Our Mission is to provide a prayerful voice, attentive to the Spirit, through which the faithful can actively participate in the governance and guidance of the Catholic Church.
We work towards achieving our mission by pursuing three goals:
- Support survivors of clergy sexual abuse
- Support priests of integrity
- Shape structural change within the Catholic Church
Visit Voice of the Faithful’s website at www.votf.org to see all of VOTF’s programs, projects, initiatives, and resources and to support our work.
#1 by Marian Cope on September 14, 2018 - 8:11 PM
Hi, I am so glad I found your organization. Many I know have left the Church or are thinking about leaving the Church because of the systemic evil and failure of leadership. However, why do the faithful think they need to leave the Church? The Church is Jesus and there are over 70 million Catholics in the U.S. I don’t understand why the faithful aren’t coming together to force change.
In my view, the model under which the Church has been operating for centuries is deeply flawed as the sex abuse and financial abuse scandals have evidenced. How on earth did many (including me) not realize that the bishops had exempted themselves in 2002 from oversight by the review board that addresses only sexual abuse complaints? Why wasn’t there an uproar by the 70 million Catholics then?

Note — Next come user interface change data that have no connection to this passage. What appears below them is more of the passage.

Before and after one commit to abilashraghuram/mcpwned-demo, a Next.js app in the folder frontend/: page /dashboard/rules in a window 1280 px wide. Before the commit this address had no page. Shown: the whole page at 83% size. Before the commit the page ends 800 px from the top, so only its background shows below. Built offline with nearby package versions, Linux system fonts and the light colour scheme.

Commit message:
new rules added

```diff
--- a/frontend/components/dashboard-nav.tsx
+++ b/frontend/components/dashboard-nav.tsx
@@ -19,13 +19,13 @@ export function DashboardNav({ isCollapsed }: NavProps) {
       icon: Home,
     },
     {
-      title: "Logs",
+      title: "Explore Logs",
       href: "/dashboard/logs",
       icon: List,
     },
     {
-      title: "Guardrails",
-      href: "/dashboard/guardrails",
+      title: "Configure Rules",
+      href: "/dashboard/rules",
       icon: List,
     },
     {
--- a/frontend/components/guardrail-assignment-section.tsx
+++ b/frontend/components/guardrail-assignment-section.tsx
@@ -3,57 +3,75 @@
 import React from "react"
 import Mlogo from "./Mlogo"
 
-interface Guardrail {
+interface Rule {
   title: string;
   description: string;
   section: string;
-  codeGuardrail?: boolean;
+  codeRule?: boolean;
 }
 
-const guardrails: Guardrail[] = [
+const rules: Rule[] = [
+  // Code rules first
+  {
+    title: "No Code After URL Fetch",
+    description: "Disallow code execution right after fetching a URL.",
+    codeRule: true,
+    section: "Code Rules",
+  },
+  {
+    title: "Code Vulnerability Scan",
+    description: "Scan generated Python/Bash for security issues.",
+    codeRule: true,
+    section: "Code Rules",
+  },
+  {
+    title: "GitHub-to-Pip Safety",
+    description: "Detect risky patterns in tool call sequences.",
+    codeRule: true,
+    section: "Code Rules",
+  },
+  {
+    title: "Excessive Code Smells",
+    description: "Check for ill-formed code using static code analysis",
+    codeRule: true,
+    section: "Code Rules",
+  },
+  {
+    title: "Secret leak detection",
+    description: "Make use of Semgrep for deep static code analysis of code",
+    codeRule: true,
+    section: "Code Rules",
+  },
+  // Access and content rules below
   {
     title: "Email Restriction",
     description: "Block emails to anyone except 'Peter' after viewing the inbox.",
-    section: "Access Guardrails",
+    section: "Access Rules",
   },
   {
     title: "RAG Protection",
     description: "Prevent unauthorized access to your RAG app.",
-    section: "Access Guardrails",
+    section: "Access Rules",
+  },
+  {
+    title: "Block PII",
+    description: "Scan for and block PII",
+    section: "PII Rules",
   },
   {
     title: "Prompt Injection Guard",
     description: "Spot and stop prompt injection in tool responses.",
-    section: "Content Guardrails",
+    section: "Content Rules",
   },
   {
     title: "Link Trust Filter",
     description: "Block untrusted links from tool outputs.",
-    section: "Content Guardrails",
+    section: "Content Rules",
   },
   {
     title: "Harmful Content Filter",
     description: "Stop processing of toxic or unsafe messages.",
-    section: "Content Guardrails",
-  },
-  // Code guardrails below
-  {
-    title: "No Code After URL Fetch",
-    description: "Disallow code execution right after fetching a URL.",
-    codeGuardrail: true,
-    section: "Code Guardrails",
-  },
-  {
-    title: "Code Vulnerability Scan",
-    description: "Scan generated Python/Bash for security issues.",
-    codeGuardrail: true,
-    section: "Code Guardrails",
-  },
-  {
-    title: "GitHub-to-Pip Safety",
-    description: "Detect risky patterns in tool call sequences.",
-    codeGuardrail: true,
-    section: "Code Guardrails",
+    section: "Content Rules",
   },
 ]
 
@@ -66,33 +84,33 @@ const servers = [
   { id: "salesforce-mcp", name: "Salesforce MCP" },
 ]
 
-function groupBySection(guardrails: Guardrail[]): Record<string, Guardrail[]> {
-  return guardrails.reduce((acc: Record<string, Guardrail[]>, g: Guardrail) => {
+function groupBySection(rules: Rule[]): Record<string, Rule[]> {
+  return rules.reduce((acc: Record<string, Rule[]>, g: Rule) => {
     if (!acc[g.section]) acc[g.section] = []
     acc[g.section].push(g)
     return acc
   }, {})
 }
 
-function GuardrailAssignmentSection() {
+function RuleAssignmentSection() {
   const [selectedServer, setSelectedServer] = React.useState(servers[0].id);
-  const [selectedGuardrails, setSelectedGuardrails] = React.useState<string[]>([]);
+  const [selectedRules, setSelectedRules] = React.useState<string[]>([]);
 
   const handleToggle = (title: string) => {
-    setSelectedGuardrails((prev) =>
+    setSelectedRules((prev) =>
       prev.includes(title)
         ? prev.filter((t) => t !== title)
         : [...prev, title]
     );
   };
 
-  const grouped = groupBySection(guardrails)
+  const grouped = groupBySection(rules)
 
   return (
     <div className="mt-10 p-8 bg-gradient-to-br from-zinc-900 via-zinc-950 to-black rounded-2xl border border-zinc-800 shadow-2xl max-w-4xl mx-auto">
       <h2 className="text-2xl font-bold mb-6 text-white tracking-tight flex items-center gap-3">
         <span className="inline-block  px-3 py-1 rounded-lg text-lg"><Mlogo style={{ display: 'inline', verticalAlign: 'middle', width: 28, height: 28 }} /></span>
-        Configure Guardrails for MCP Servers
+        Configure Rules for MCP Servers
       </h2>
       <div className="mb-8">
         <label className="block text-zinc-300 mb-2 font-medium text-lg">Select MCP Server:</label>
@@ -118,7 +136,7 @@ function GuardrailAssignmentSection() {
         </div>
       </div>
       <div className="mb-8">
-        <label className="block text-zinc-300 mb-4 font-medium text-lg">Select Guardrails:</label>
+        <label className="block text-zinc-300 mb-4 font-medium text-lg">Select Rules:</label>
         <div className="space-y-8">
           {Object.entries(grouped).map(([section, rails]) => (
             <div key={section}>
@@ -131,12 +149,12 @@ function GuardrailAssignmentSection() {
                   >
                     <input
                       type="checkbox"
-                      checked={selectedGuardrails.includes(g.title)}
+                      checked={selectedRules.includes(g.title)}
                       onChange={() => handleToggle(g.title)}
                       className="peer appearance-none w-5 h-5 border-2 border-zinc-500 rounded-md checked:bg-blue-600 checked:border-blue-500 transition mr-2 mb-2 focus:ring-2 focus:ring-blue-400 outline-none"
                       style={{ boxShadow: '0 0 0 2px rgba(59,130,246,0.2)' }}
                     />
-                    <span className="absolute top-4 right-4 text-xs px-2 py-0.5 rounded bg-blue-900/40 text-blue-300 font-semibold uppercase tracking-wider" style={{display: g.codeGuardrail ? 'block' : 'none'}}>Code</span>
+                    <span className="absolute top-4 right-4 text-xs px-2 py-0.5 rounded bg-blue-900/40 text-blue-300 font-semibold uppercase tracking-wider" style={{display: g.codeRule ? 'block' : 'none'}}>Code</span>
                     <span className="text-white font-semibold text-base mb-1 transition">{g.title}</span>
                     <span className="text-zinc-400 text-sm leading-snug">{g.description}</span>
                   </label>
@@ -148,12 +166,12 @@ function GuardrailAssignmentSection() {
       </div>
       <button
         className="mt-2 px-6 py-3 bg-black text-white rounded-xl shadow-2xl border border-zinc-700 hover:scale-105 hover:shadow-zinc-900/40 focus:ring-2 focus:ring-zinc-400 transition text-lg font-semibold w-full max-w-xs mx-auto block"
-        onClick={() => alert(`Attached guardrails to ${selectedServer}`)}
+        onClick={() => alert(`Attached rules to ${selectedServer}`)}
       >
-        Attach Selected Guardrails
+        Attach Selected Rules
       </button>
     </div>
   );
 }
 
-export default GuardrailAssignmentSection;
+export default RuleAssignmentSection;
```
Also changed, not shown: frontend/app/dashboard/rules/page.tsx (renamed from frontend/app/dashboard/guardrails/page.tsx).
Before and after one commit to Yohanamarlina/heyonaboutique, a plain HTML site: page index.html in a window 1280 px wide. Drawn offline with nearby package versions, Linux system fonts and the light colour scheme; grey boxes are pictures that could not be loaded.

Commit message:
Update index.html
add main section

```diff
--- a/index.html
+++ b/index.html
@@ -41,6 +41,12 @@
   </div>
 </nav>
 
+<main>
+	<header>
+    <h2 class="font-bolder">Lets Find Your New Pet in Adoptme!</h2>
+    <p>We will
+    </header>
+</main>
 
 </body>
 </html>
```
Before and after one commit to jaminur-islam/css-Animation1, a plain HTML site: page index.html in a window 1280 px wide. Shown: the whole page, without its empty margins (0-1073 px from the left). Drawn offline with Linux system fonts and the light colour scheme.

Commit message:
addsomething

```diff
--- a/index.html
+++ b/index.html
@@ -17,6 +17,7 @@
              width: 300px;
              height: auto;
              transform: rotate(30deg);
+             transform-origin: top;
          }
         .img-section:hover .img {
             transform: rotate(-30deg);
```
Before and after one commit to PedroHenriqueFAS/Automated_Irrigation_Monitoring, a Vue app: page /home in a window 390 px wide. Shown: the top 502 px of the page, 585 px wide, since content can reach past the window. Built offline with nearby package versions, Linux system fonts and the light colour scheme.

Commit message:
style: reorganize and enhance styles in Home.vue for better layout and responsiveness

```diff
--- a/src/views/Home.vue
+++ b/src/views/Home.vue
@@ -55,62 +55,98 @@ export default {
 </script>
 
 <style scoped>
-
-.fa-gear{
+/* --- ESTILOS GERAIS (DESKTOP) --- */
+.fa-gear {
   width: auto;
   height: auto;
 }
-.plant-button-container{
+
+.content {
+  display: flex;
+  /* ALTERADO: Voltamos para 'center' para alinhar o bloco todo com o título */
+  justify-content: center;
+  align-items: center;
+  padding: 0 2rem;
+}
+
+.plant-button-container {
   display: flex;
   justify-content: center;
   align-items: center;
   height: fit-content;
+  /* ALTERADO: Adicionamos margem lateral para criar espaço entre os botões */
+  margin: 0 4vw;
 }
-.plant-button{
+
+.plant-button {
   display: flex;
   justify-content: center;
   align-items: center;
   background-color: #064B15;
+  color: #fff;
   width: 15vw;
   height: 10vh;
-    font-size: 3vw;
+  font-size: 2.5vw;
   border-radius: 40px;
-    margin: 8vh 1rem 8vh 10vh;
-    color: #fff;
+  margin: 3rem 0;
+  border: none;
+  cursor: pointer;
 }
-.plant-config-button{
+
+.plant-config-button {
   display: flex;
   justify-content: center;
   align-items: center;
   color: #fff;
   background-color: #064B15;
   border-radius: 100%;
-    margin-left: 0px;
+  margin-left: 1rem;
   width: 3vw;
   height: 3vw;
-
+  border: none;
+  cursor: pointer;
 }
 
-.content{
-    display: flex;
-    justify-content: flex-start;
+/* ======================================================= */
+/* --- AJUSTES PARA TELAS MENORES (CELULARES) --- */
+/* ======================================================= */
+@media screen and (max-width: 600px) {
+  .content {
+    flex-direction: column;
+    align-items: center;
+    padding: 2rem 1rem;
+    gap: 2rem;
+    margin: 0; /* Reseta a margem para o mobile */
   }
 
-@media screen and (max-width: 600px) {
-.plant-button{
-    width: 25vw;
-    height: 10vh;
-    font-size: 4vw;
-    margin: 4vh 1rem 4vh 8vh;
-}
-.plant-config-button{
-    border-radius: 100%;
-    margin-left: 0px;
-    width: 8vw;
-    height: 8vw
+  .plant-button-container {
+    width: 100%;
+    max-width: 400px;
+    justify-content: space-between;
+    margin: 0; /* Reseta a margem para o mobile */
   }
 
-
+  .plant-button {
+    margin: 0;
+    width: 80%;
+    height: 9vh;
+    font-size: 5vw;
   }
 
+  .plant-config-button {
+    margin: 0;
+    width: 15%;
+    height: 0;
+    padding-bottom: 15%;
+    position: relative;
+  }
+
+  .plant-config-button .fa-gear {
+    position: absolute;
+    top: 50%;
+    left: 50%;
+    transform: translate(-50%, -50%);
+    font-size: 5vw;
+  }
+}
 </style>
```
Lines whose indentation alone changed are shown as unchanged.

As for a plan. First and foremost, the evil has to be eradicated. I submit that the way to do this is by transparency (investigations by an independent firm of each and every diocese and the Vatican with results published), accountability (those that allowed the evil to occur, looked the other way, or committed evil acts must leave the Church and be reported to law enforcement) and ) and laity oversight of each diocese or the Vatican respectively (akin to a Board of Directors comprised of at least 6 lay persons and one clergyman with jurisdiction over bishops, cardinals, archbishops and the Pope) should be established for each diocese and the Vatican. I’d also like to see the ban on priests getting married lifted and the bar to women being deacons or priests removed, but transparency, accountabiliy and oversight are the most important changes that must be implemented in the short term.
The question is how does one organize the 70 million Catholics to force these or similar radical changes that would prevent the evils of the past from occurring again?
#2 by firstname.lastname@example.org on September 15, 2018 - 10:03 PM
Marion, nice to hear from you. Our local VOTF has mostly disbanded. We used to partner with SNAP also on events. They are still functioning. You are right in target for what church needs to do. Mostly they have been all words without substance of follow up. In fact, I rather surprised at how people are now responding to the big Pennsylvania abuse report. We tried so hard for years to tell people what was going on and most did not want to hear it. I, for one, hope attorneys general of all states look into each and every diocese in their state. Surely PA is not the only one with such abuse. So many bishops and cardinals guilty of covering up reports. It is disgusting!!! Where are you located, Marion? I am in Illinois. Sandy
Sent from my iPhone
#3 by Laurie Benson on February 13, 2014 - 6:15 AM
Where is the story about Mpls., & St. Paul officials that will not be prosecuted for giving church funds to clergy that abused…….
#4 by Voice of the Faithful on February 13, 2014 - 10:06 AM
Laurie — Thank you for your comment. We’ve posted links on this blog to news stories about the abuse scandal in the Archdiocese of Minneapolis and St. Paul. Please look through our previous blog posts. These blog posts also are posted to VOTf’s Facebook page and Twitter feeds to increase their visibility. You can see an even more extensive list of the news coverage of this scandal by reading the Focus column in VOTF’s “In the Vineyard” email newsletter. Use the Publications link in the left-hand menu of our website homepage at http://www.votf.org. If you see any particularly interesting media coverage that you think should be made widely known, please email a link to me, and we’ll consider it for a blog post. — Nick Ingala, VOTF Public Relations Director, email@example.com